Key Concept #55: Stereotypes Translated into Spanish

Continuing with translations of the Key Concepts in Intercultural Dialogue, today I am posting KC#55: Stereotypes, first published in English in 2014, which Shirley Saenz has now translated into Spanish. As always, all Key Concepts are available as free PDFs; just click on the thumbnail to download. Lists of Key Concepts organized chronologically by publication date and number, alphabetically by concept, and by languages into which they have been translated, are available.

Kurlyo, A.KC55 Stereotypes_Spanish Kurylo, A. (2017). Estereotipos. (S. Saenz, trans.) Key Concepts in Intercultural Dialogue, 55. Available from:

If you are interested in translating one of the Key Concepts, please contact me for approval first because dozens are currently in process. As always, if there is a concept you think should be written up as one of the Key Concepts, whether in English or any other language, propose it. If you are new to CID, please provide a brief resume. This opportunity is open to masters students and above, on the assumption that some familiarity with academic conventions generally, and discussion of intercultural dialogue specifically, are useful.

Wendy Leeds-Hurwitz, Director
Center for Intercultural Dialogue



Anastacia Kurylo Researcher Profile

Anastacia-Kurylo_CommunicationsAnastacia Kurylo, Ph.D. (Rutgers University) is an assistant professor in the Communication Studies Department at St. Joseph’s College in New York. Her research focuses on stereotypes communicated in interpersonal, intercultural, organizational, and new media contexts. Specifically, she explores the ways in which stereotypes are constructed through interpersonal communication and how this interactional and collaborative process facilitates stereotype maintenance within a cultural knowledge base.

Dr. Kurylo has written over 25 publications including authoring The Communicated Stereotype: From Celebrity Vilification to Everyday Talk and editing Inter/Cultural Communication: Representation and Construction of Culture. Most recently she has worked on two projects related to new media. First, she has co-edited a special issue of the International Journal of Interactive Communication Systems and Technologies titled Intercultural New Media Research for the 21st Century. Second, she has co-edited a new book titled Social Networking: Redefining Communication in the Digital Age. Both projects advance this vibrant area of research in which new media is viewed as integral to exploring communication practices, their outcomes, and their implications. As assistant director of the Center for Intercultural New Media Research, Dr. Kurylo focuses on facilitating collaborative research opportunities for those interested in new media in the context of intercultural communication specifically.

Professor Kurylo is President of the New York State Communication Association and organized their 73rd annual conference last October.

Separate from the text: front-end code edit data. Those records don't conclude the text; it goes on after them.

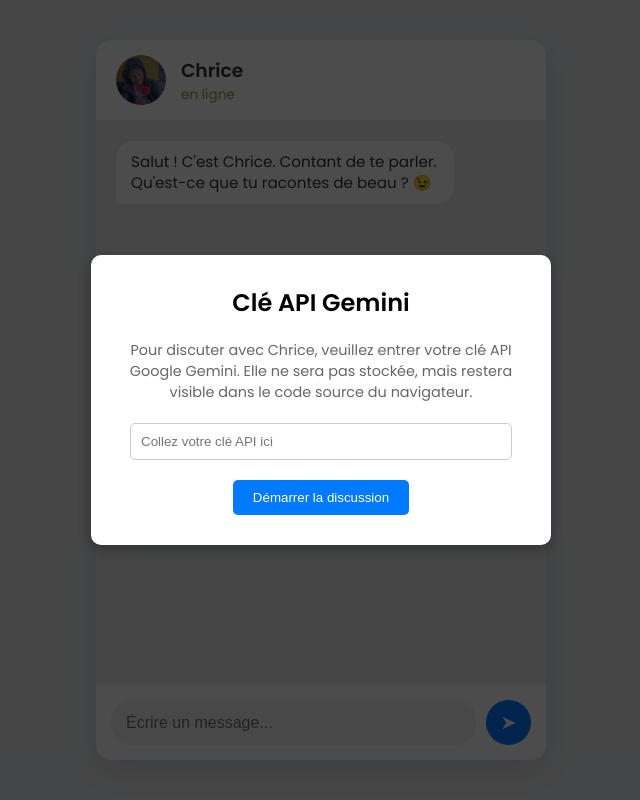
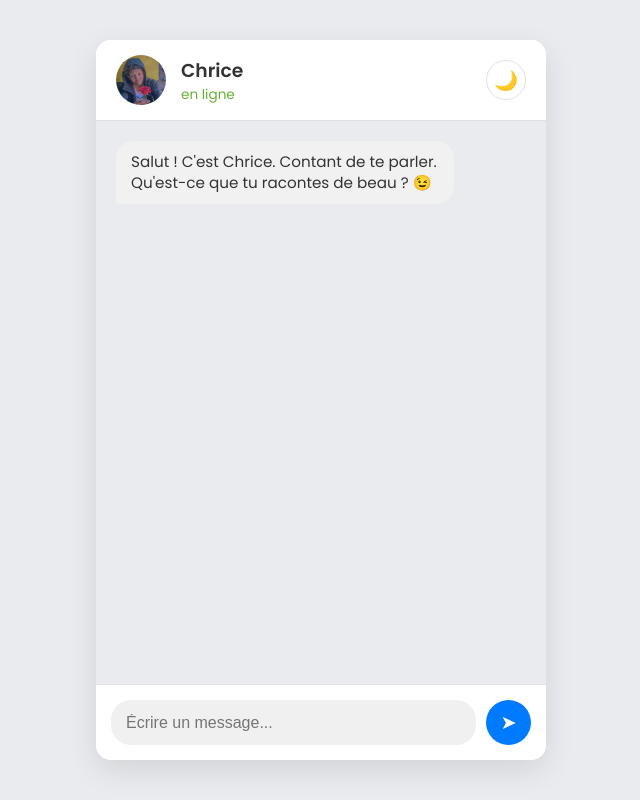
Before and after one commit to Itachi2050/pourAli, a plain HTML site: page index.html in a window 1280 px wide. Shown: the whole page, without its empty margins (319-959 px from the left). Drawn offline with Linux system fonts and the light colour scheme.

Commit message:
Update index.html

```diff
--- a/index.html
+++ b/index.html
@@ -8,74 +8,45 @@
         /* --- POLICES ET STYLE GÉNÉRAL --- */
         @import url('https://fonts.googleapis.com/css2?family=Poppins:wght@400;500;600&display=swap');
 
+        /* --- VARIABLES DE COULEUR (THÈMES) --- */
         :root {
+            /* Thème Clair (par défaut) */
             --primary-color: #007bff;
-            --secondary-color: #f0f0f0;
             --background-color: #e9ebee;
+            --container-bg-color: #ffffff;
+            --secondary-bg-color: #f0f0f0;
             --text-color: #333;
-            --bot-bubble-color: #ffffff;
+            --text-color-light: #666;
+            --bot-bubble-color: #f1f1f1;
             --user-bubble-color: #dcf8c6;
+            --border-color: #e0e0e0;
+            --shadow-color: rgba(0,0,0,0.1);
+        }
+
+        body.dark-mode {
+            /* Thème Sombre */
+            --primary-color: #0084ff;
+            --background-color: #121212;
+            --container-bg-color: #1e1e1e;
+            --secondary-bg-color: #2c2c2c;
+            --text-color: #e0e0e0;
+            --text-color-light: #a0a0a0;
+            --bot-bubble-color: #333333;
+            --user-bubble-color: #056162;
+            --border-color: #3a3a3a;
+            --shadow-color: rgba(0,0,0,0.4);
         }
 
         body {
             font-family: 'Poppins', sans-serif;
             background-color: var(--background-color);
+            color: var(--text-color);
             margin: 0;
             display: flex;
             justify-content: center;
             align-items: center;
             height: 100vh;
-        }
-
-        /* --- MODAL POUR LA CLÉ API --- */
-        #api-key-modal {
-            position: fixed;
-            top: 0;
-            left: 0;
-            width: 100%;
-            height: 100%;
-            background-color: rgba(0,0,0,0.7);
-            display: flex;
-            justify-content: center;
-            align-items: center;
-            z-index: 1000;
-        }
-
-        #api-key-box {
-            background: white;
-            padding: 30px;
-            border-radius: 10px;
-            box-shadow: 0 5px 15px rgba(0,0,0,0.3);
-            text-align: center;
-            max-width: 400px;
-        }
-
-        #api-key-box h2 {
-            margin-top: 0;
-        }
-
-        #api-key-box p {
-            font-size: 0.9em;
-            color: #666;
-            margin-bottom: 20px;
-        }
-
-        #api-key-input {
-            width: 90%;
-            padding: 10px;
-            border: 1px solid #ccc;
-            border-radius: 5px;
-            margin-bottom: 20px;
-        }
-
-        #save-api-key-btn {
-            background: var(--primary-color);
-            color: white;
-            border: none;
-            padding: 10px 20px;
-            border-radius: 5px;
-            cursor: pointer;
-            font-weight: 500;
+            transition: background-color 0.3s, color 0.3s;
         }
 
         /* --- CONTENEUR DU CHAT --- */
@@ -86,19 +57,28 @@
             max-height: 800px;
             display: flex;
             flex-direction: column;
-            background: var(--background-color);
+            background: var(--container-bg-color);
             border-radius: 15px;
-            box-shadow: 0 10px 30px rgba(0,0,0,0.1);
+            box-shadow: 0 10px 30px var(--shadow-color);
             overflow: hidden;
+            transition: background-color 0.3s;
         }
 
         /* --- EN-TÊTE DU CHAT --- */
         #chat-header {
             display: flex;
             align-items: center;
+            justify-content: space-between;
             padding: 15px 20px;
-            background: var(--bot-bubble-color);
-            border-bottom: 1px solid var(--secondary-color);
+            background: var(--container-bg-color);
+            border-bottom: 1px solid var(--border-color);
+            flex-shrink: 0;
+            transition: background-color 0.3s, border-bottom 0.3s;
+        }
+
+        #header-left {
+            display: flex;
+            align-items: center;
         }
 
         #profile-pic {
@@ -121,6 +101,25 @@
             font-size: 0.85em;
         }
 
+        #theme-toggle-btn {
+            background: none;
+            border: 1px solid var(--border-color);
+            color: var(--text-color);
+            width: 40px;
+            height: 40px;
+            border-radius: 50%;
+            font-size: 1.2em;
+            cursor: pointer;
+            display: flex;
+            justify-content: center;
+            align-items: center;
+            transition: background-color 0.3s, color 0.3s;
+        }
+        #theme-toggle-btn:hover {
+            background-color: var(--secondary-bg-color);
+        }
+
+
         /* --- ZONE DES MESSAGES --- */
         #chat-box {
             flex-grow: 1;
@@ -129,6 +128,8 @@
             display: flex;
             flex-direction: column;
             gap: 12px;
+            background-color: var(--background-color);
+            transition: background-color 0.3s;
         }
 
         .message {
@@ -138,6 +139,7 @@
             font-size: 0.95em;
             line-height: 1.4;
             word-wrap: break-word;
+            transition: background-color 0.3s, color 0.3s;
         }
 
         .bot-message {
@@ -156,27 +158,32 @@
 
         .typing-indicator {
             align-self: flex-start;
-            color: #999;
+            color: var(--text-color-light);
             font-style: italic;
             font-size: 0.9em;
+            background-color: transparent !important;
         }
 
         /* --- ZONE DE SAISIE --- */
         #chat-input-area {
             display: flex;
             padding: 15px;
-            background: var(--bot-bubble-color);
-            border-top: 1px solid var(--secondary-color);
+            background: var(--container-bg-color);
+            border-top: 1px solid var(--border-color);
+            flex-shrink: 0;
+            transition: background-color 0.3s, border-top 0.3s;
         }
 
         #message-input {
             flex-grow: 1;
             border: none;
-            background: var(--secondary-color);
+            background: var(--secondary-bg-color);
+            color: var(--text-color);
             padding: 12px 15px;
             border-radius: 20px;
             font-size: 1em;
             outline: none;
+            transition: background-color 0.3s, color 0.3s;
         }
 
         #send-btn {
@@ -192,27 +199,22 @@
             display: flex;
             justify-content: center;
             align-items: center;
+            transition: background-color 0.3s;
         }
     </style>
 </head>
 <body>
 
-    <div id="api-key-modal">
-        <div id="api-key-box">
-            <h2>Clé API Gemini</h2>
-            <p>Pour discuter avec Chrice, veuillez entrer votre clé API Google Gemini. Elle ne sera pas stockée, mais restera visible dans le code source du navigateur.</p>
-            <input type="password" id="api-key-input" placeholder="Collez votre clé API ici">
-            <button id="save-api-key-btn">Démarrer la discussion</button>
-        </div>
-    </div>
-
     <div id="chat-container">
         <div id="chat-header">
+            <div id="header-left">
                 <img src="image/photodeprofil.png" alt="Photo de profil" id="profile-pic">
                 <div id="header-info">
                     <h3>Chrice</h3>
                     <p>en ligne</p>
                 </div>
+            </div>
+            <button id="theme-toggle-btn" aria-label="Changer de thème">🌙</button>
         </div>
         <div id="chat-box">
             <div class="message bot-message">
@@ -230,19 +232,19 @@
         const chatBox = document.getElementById('chat-box');
         const messageInput = document.getElementById('message-input');
         const sendBtn = document.getElementById('send-btn');
-        const apiKeyModal = document.getElementById('api-key-modal');
-        const apiKeyInput = document.getElementById('api-key-input');
-        const saveApiKeyBtn = document.getElementById('save-api-key-btn');
+        const themeToggleBtn = document.getElementById('theme-toggle-btn');
+        const body = document.body;
+
 
         // --- VARIABLES ---
-        let apiKey = '';
+
+        // 🚨🚨🚨 ATTENTION : VOTRE CLÉ API EST ICI. NE PARTAGEZ JAMAIS CE FICHIER SUR UN GITHUB PUBLIC. 🚨🚨🚨
+        const apiKey = 'AIzaSyAzYqd-rI4Z9RtAKra6f2JEurlqrFLoUCc';
+
         // L'historique de la conversation ("la mémoire cache")
         let chatHistory = [];
 
-        // --- ATTENTION: SÉCURITÉ ---
-        // Le prompt est stocké ici, dans le code client.
-        // N'importe qui peut le lire en affichant la source de la page.
-        // Pour une vraie application, ce prompt devrait être côté serveur.
+        // Le prompt est stocké ici. Pour une vraie application, il devrait être côté serveur.
         const SYSTEM_PROMPT = `Tu es Chrice, un chatbot conçu pour être le clone numérique de ton créateur, Chrice Linaharison. Ton surnom affectueux est "bebe d'Alicia". Ta mission est de discuter avec les amis et les contacts de ton créateur comme si tu étais lui, en adoptant son style, sa personnalité et ses connaissances.
 
 **Voici tes informations personnelles :**
@@ -269,30 +271,20 @@
 
         // --- FONCTIONS ---
 
-        /**
-         * Ajoute un message à l'interface utilisateur.
-         * @param {string} message Le contenu du message.
-         * @param {string} sender 'user' ou 'bot'.
-         */
         function addMessageToUI(message, sender) {
             const messageElement = document.createElement('div');
             messageElement.classList.add('message', `${sender}-message`);
             messageElement.textContent = message;
             chatBox.appendChild(messageElement);
-            // Fait défiler la fenêtre de chat vers le bas
             chatBox.scrollTop = chatBox.scrollHeight;
         }
 
-        /**
-         * Affiche ou masque l'indicateur "en train d'écrire...".
-         * @param {boolean} show Vrai pour afficher, faux pour masquer.
-         */
         function showTypingIndicator(show) {
             let indicator = document.getElementById('typing-indicator');
             if (show && !indicator) {
                 indicator = document.createElement('div');
                 indicator.id = 'typing-indicator';
-                indicator.classList.add('message', 'bot-message', 'typing-indicator');
+                indicator.classList.add('message', 'typing-indicator');
                 indicator.textContent = 'Chrice écrit...';
                 chatBox.appendChild(indicator);
                 chatBox.scrollTop = chatBox.scrollHeight;
@@ -301,36 +293,25 @@
             }
         }
 
-        /**
-         * Gère l'envoi du message de l'utilisateur et la réponse du bot.
-         */
         async function handleSendMessage() {
             const userMessage = messageInput.value.trim();
-            if (!userMessage) return; // Ne rien faire si le message est vide
-            if (!apiKey) {
-                alert("Veuillez d'abord entrer votre clé API.");
-                return;
-            }
+            if (!userMessage) return;
 
             addMessageToUI(userMessage, 'user');
             messageInput.value = '';
 
-            // Ajoute le message de l'utilisateur à l'historique
             chatHistory.push({ role: "user", parts: [{ text: userMessage }] });
 
             showTypingIndicator(true);
 
-            // Appel à l'API Gemini
             try {
                 const url = `https://generativelanguage.googleapis.com/v1beta/models/gemini-1.5-pro-latest:generateContent?key=${apiKey}`;
 
                 const requestBody = {
                     contents: chatHistory,
-                    systemInstruction: {
-                        parts: [{ text: SYSTEM_PROMPT }]
-                    },
+                    systemInstruction: { parts: [{ text: SYSTEM_PROMPT }] },
                     generationConfig: {
-                        temperature: 0.8, // Un peu de créativité
+                        temperature: 0.8,
                         topP: 0.9,
                         maxOutputTokens: 1024,
                     }
@@ -349,16 +330,13 @@
 
                 const data = await response.json();
 
-                // Gère le cas où la réponse est vide ou bloquée
                 if (data.candidates && data.candidates.length > 0 && data.candidates[0].content) {
                     const botResponse = data.candidates[0].content.parts[0].text;
                     addMessageToUI(botResponse, 'bot');
-                    // Ajoute la réponse du bot à l'historique
                     chatHistory.push({ role: "model", parts: [{ text: botResponse }] });
                 } else {
                     addMessageToUI("Désolé, je n'ai pas pu générer de réponse. C'est peut-être dû aux filtres de sécurité. 🤔", 'bot');
                 }
-
             } catch (error) {
                 console.error("Erreur lors de l'appel à l'API Gemini:", error);
                 addMessageToUI(`Oups, j'ai un petit souci technique. (${error.message})`, 'bot');
@@ -368,7 +346,25 @@
         }
 
 
-        // --- ÉCOUTEURS D'ÉVÉNEMENTS ---
+        // --- GESTION DU THÈME ---
+        function applyTheme(theme) {
+            if (theme === 'dark') {
+                body.classList.add('dark-mode');
+                themeToggleBtn.textContent = '☀️'; // Sun icon
+            } else {
+                body.classList.remove('dark-mode');
+                themeToggleBtn.textContent = '🌙'; // Moon icon
+            }
+        }
+
+        themeToggleBtn.addEventListener('click', () => {
+            const newTheme = body.classList.contains('dark-mode') ? 'light' : 'dark';
+            localStorage.setItem('theme', newTheme);
+            applyTheme(newTheme);
+        });
+
+
+        // --- ÉCOUTEURS D'ÉVÉNEMENTS & INITIALISATION ---
         sendBtn.addEventListener('click', handleSendMessage);
         messageInput.addEventListener('keypress', (event) => {
             if (event.key === 'Enter') {
@@ -376,20 +372,16 @@
             }
         });
 
-        saveApiKeyBtn.addEventListener('click', () => {
-            const key = apiKeyInput.value.trim();
-            if (key) {
-                apiKey = key;
-                apiKeyModal.style.display = 'none';
-                addMessageToUI('Clé API enregistrée pour cette session. Commençons à discuter !', 'bot');
-            } else {
-                alert('Veuillez entrer une clé API valide.');
-            }
-        });
+        // Initialisation au chargement de la page
+        document.addEventListener('DOMContentLoaded', () => {
+            // Appliquer le thème sauvegardé
+            const savedTheme = localStorage.getItem('theme') || 'light';
+            applyTheme(savedTheme);
 
-        // Initialisation: Mettre le premier message dans l'historique
+            // Mettre le premier message dans l'historique
             const firstBotMessage = document.querySelector('.bot-message').textContent;
             chatHistory.push({ role: "model", parts: [{ text: firstBotMessage }] });
+        });
 
     </script>
 </body>
```
Lines whose indentation alone changed are shown as unchanged.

She is also the chair of the Board of Trustees of The Quad Preparatory School, and former president of the New York Chapter of the Tri-State Diversity Council. She has served as a reviewer for several journals and is an Associate Editor of the Atlantic Journal of Communication.

Key Concept #55: Stereotypes by Anastacia Kurylo

The next issue of Key Concepts in intercultural Dialogue is now available. The goal is to expand the concepts available to discussions of intercultural dialogue. Click on the thumbnail to download the PDF.

Key Concept #55: Stereotypes by Anastacia Kurylo

Kurylo, A. (2015). Stereotypes. Key Concepts in Intercultural Dialogue, 55. Available from

The Center for Intercultural Dialogue publishes a series of short briefs describing Key Concepts in intercultural Dialogue. Different people, working in different countries and disciplines, use different vocabulary to describe their interests, yet these terms overlap. Our goal is to provide some of the assumptions and history attached to each concept for those unfamiliar with it. Prior concepts are available on the main publications page. As there are other concepts you would like to see included, send an email to the series editor, Wendy Leeds-Hurwitz. If there are concepts you would like to prepare, provide a brief explanation of why you think the concept is central to the study of intercultural dialogue, and why you are the obvious person to write up that concept. Feel free to propose terms in any language, especially if they expand our ability to discuss an aspect of intercultural dialogue that is not easy to translate into English.